### Exercise prompt
The entries below should be quoted exactly, with no pictures carried over.
========
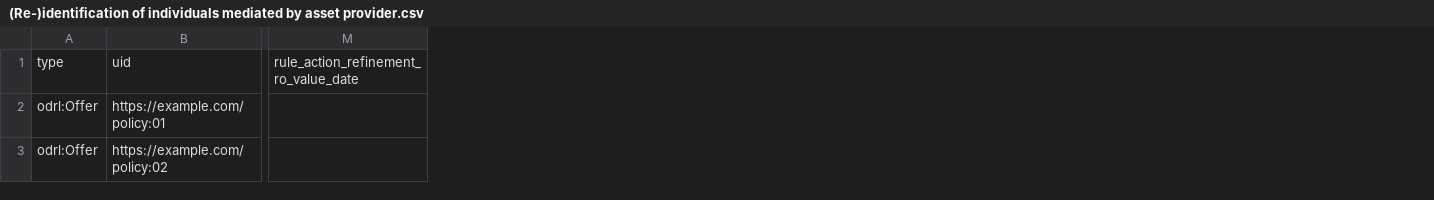
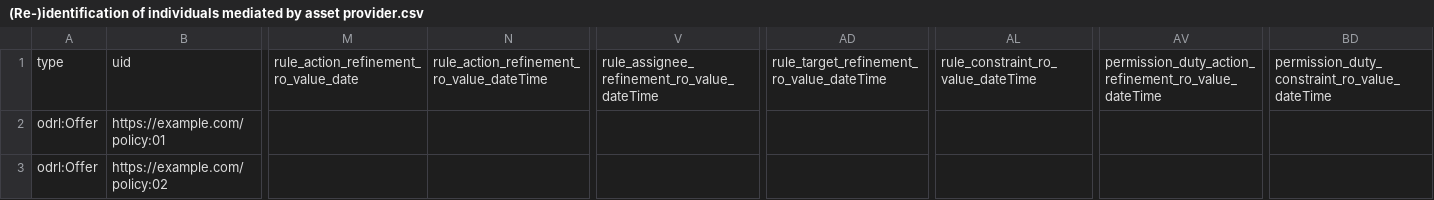
Before and after one commit to wilkinsonlab/odrl-cce-models, a CSV file: Data examples/(Re-)identification of individuals mediated by asset provider.csv, drawn as a sheet; only a part is shown, gaps mark what is left out; the diff names each change by its address in the sheet, - before the commit and + after, or states it on an @@ line.

```diff
--- a/Data examples/(Re-)identification of individuals mediated by asset provider.csv
+++ b/Data examples/(Re-)identification of individuals mediated by asset provider.csv
+column N, row 1: rule_action_refinement_ro_value_dateTime
+column V, row 1: rule_assignee_refinement_ro_value_dateTime
+column AD, row 1: rule_target_refinement_ro_value_dateTime
+column AL, row 1: rule_constraint_ro_value_dateTime
+column AV, row 1: permission_duty_action_refinement_ro_value_dateTime
+column BD, row 1: permission_duty_constraint_ro_value_dateTime
```
Also changed, not shown: Data examples/(Re-)identification of individuals not mediated by asset provider.csv, Data examples/Clinical Care.csv, 17 other files.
========
### Answer for this exercise
Before and after one commit to wilkinsonlab/odrl-cce-models, a CSV file: Data examples/(Re-)identification of individuals mediated by asset provider.csv, drawn as a sheet; only a part is shown, gaps mark what is left out; the diff names each change by its address in the sheet, - before the commit and + after, or states it on an @@ line.

```diff
--- a/Data examples/(Re-)identification of individuals mediated by asset provider.csv
+++ b/Data examples/(Re-)identification of individuals mediated by asset provider.csv
+column N, row 1: rule_action_refinement_ro_value_dateTime
+column V, row 1: rule_assignee_refinement_ro_value_dateTime
+column AD, row 1: rule_target_refinement_ro_value_dateTime
+column AL, row 1: rule_constraint_ro_value_dateTime
+column AV, row 1: permission_duty_action_refinement_ro_value_dateTime
+column BD, row 1: permission_duty_constraint_ro_value_dateTime
```
Also changed, not shown: Data examples/(Re-)identification of individuals not mediated by asset provider.csv, Data examples/Clinical Care.csv, 17 other files.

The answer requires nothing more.